(The problem)
Provide only the number of lines in the data below that contain the string "Category".

(Change listing data)
▬▬▬▬▬▬▬▬▬▬

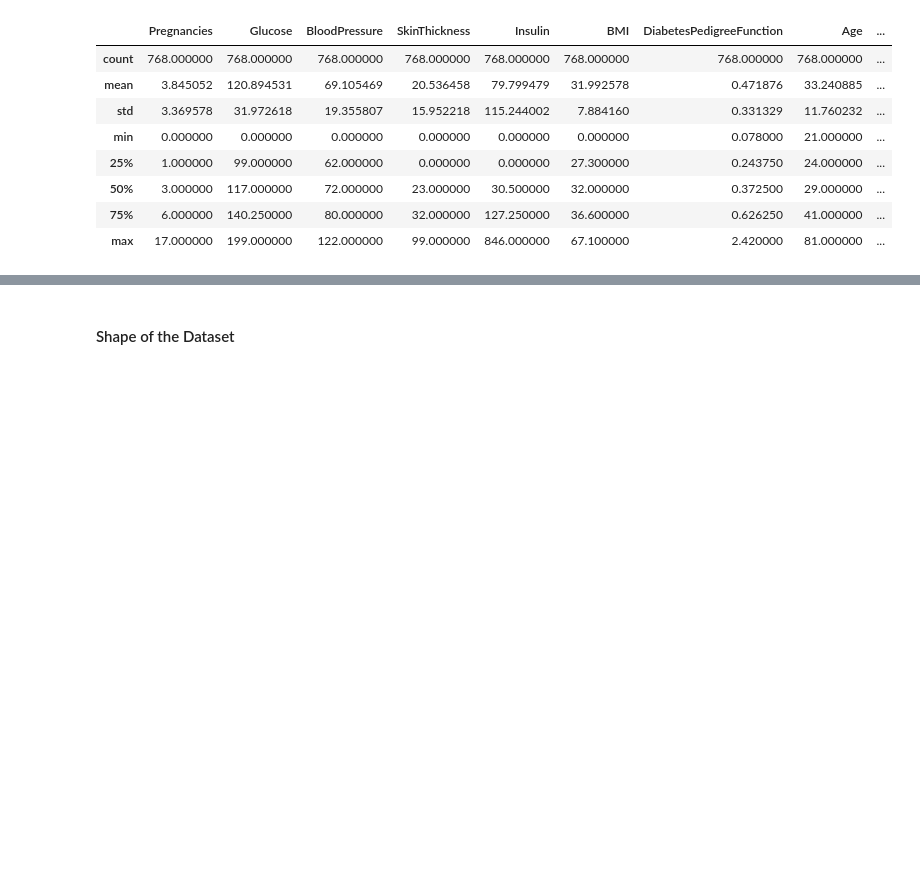
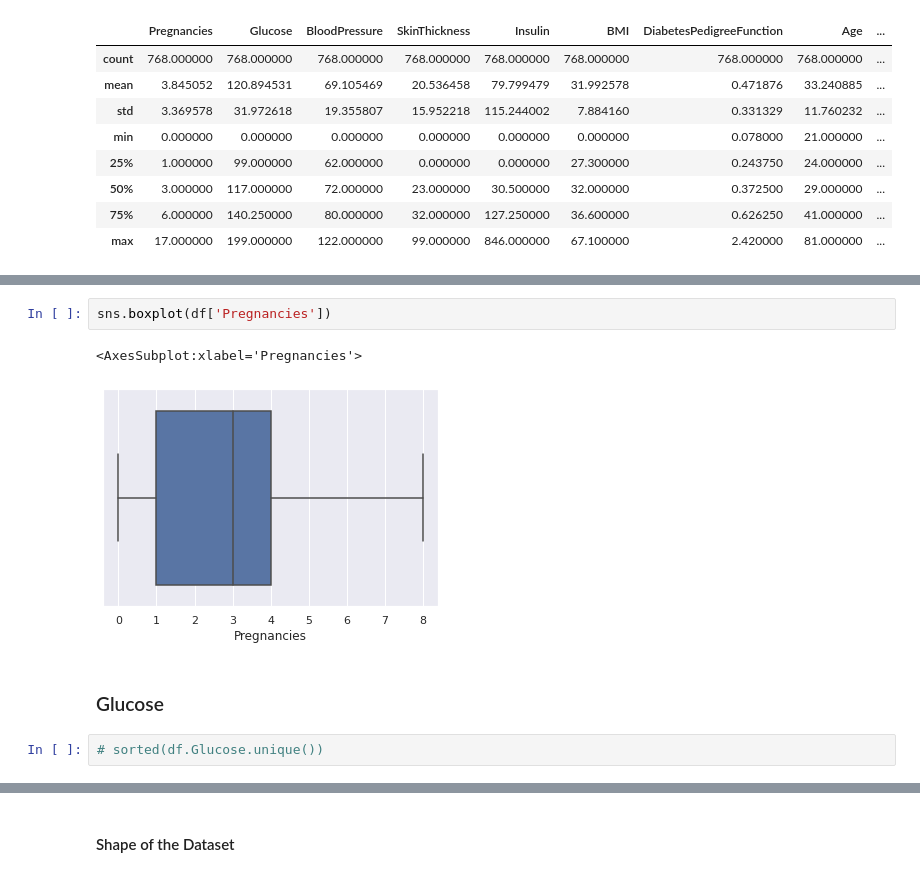
Before and after one commit to SK-ASIF-ALI/ML-DS-projects, a Jupyter notebook: pima-indian-diabetes-predictor/pima-indian-diabetes-predictor.ipynb, the cells around one changed output, grey strips where cells are left out. Cells and saved outputs as stored; diff of their text form; blank space fills up the shorter version.

```diff
--- a/pima-indian-diabetes-predictor/pima-indian-diabetes-predictor.ipynb
+++ b/pima-indian-diabetes-predictor/pima-indian-diabetes-predictor.ipynb
@@ -35,0 +190,9 @@ df.describe()
+# %%
+sns.boxplot(df['Pregnancies'])
+# %% [output]
+<AxesSubplot:xlabel='Pregnancies'>
+[figure, added]
+# %% [markdown]
+### Glucose
+# %%
+# sorted(df.Glucose.unique())
```
Also changed, not shown: parts of 134 cells of this notebook.
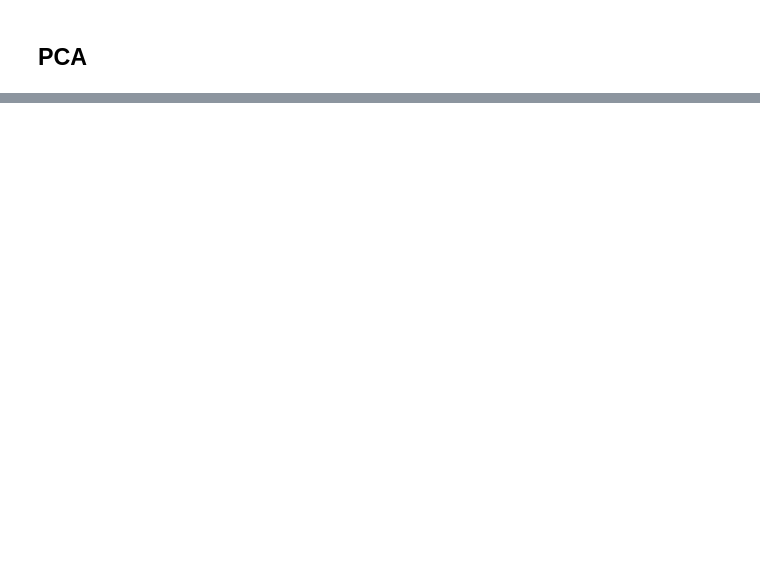
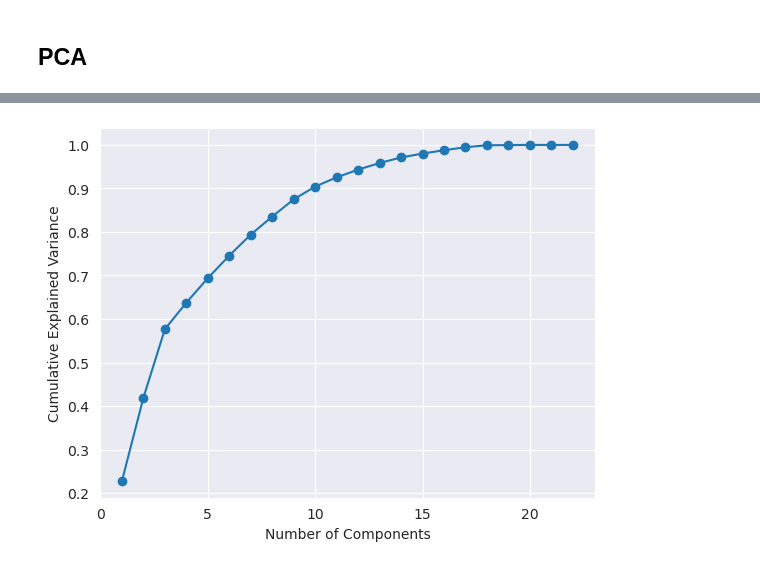
Before and after one commit to r-leeper/Marketing_Customer_Segmentation, a Jupyter notebook: PCA_and_KMeans.ipynb, the cells around one changed output, grey strips where cells are left out. Saved outputs shown, nothing was run; the diff lists cells and outputs as text; code cells hidden in the pictures; blank space fills up the shorter version.

```diff
--- a/PCA_and_KMeans.ipynb
+++ b/PCA_and_KMeans.ipynb
@@ -88,0 +144,9 @@ array([[ 0.20272663,  0.18      ,  0.96045786, ...,  0.        ,
+# %%
+# Plot explained variance ratio
+cumulative_explained_variance = pca.explained_variance_ratio_.cumsum()
+plt.plot(range(1, n_components + 1), cumulative_explained_variance, marker='o')
+plt.xlabel('Number of Components')
+plt.ylabel('Cumulative Explained Variance')
+plt.show()
+# %% [output]
+[figure, added]
```
Also changed, not shown: parts of 10 cells of this notebook.
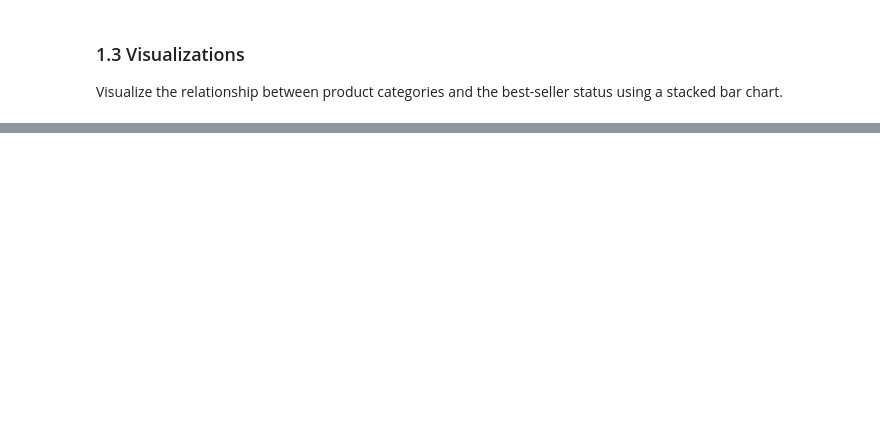
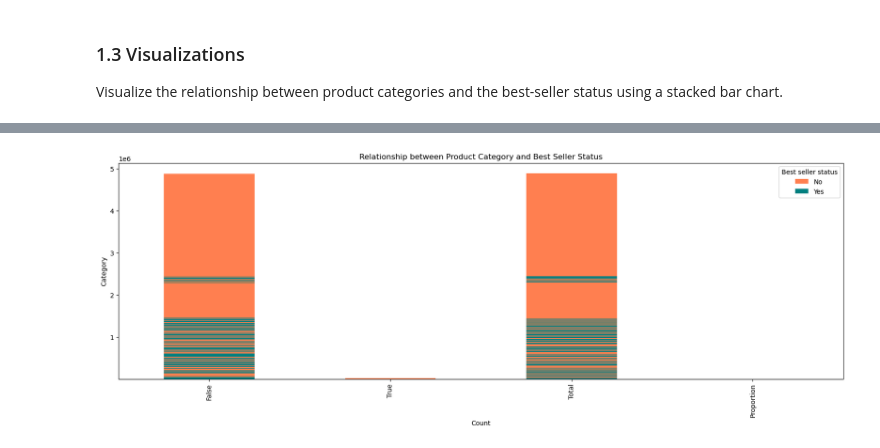
Before and after one commit to bruhu/lab-eda-bivariate, a Jupyter notebook: lab-eda-bivariate.ipynb, the cells around one changed output, grey strips where cells are left out. Cells and saved outputs as stored; diff of their text form; code cells hidden in the pictures; blank space fills up the shorter version.

```diff
--- a/lab-eda-bivariate.ipynb
+++ b/lab-eda-bivariate.ipynb
@@ -112,0 +109,14 @@ Visualize the relationship between product categories and the best-seller status
+# %%
+# Transpose the contingency table to swap the axes
+ax = contingency_table.T.plot(kind='bar', stacked=True, figsize=(20, 6), color=['coral', 'teal'])
+
+# Update the title and labels
+ax.set_title('Relationship between Product Category and Best Seller Status')
+ax.set_xlabel('Count')
+ax.set_ylabel('Category')
+ax.legend(title='Best seller status', labels=['No', 'Yes'])
+
+# Show the plot
+plt.show()
+# %% [output]
+[figure, added]
```
Also changed, not shown: parts of 6 cells of this notebook.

▬▬▬▬▬▬▬▬▬▬

(Worked solution)
2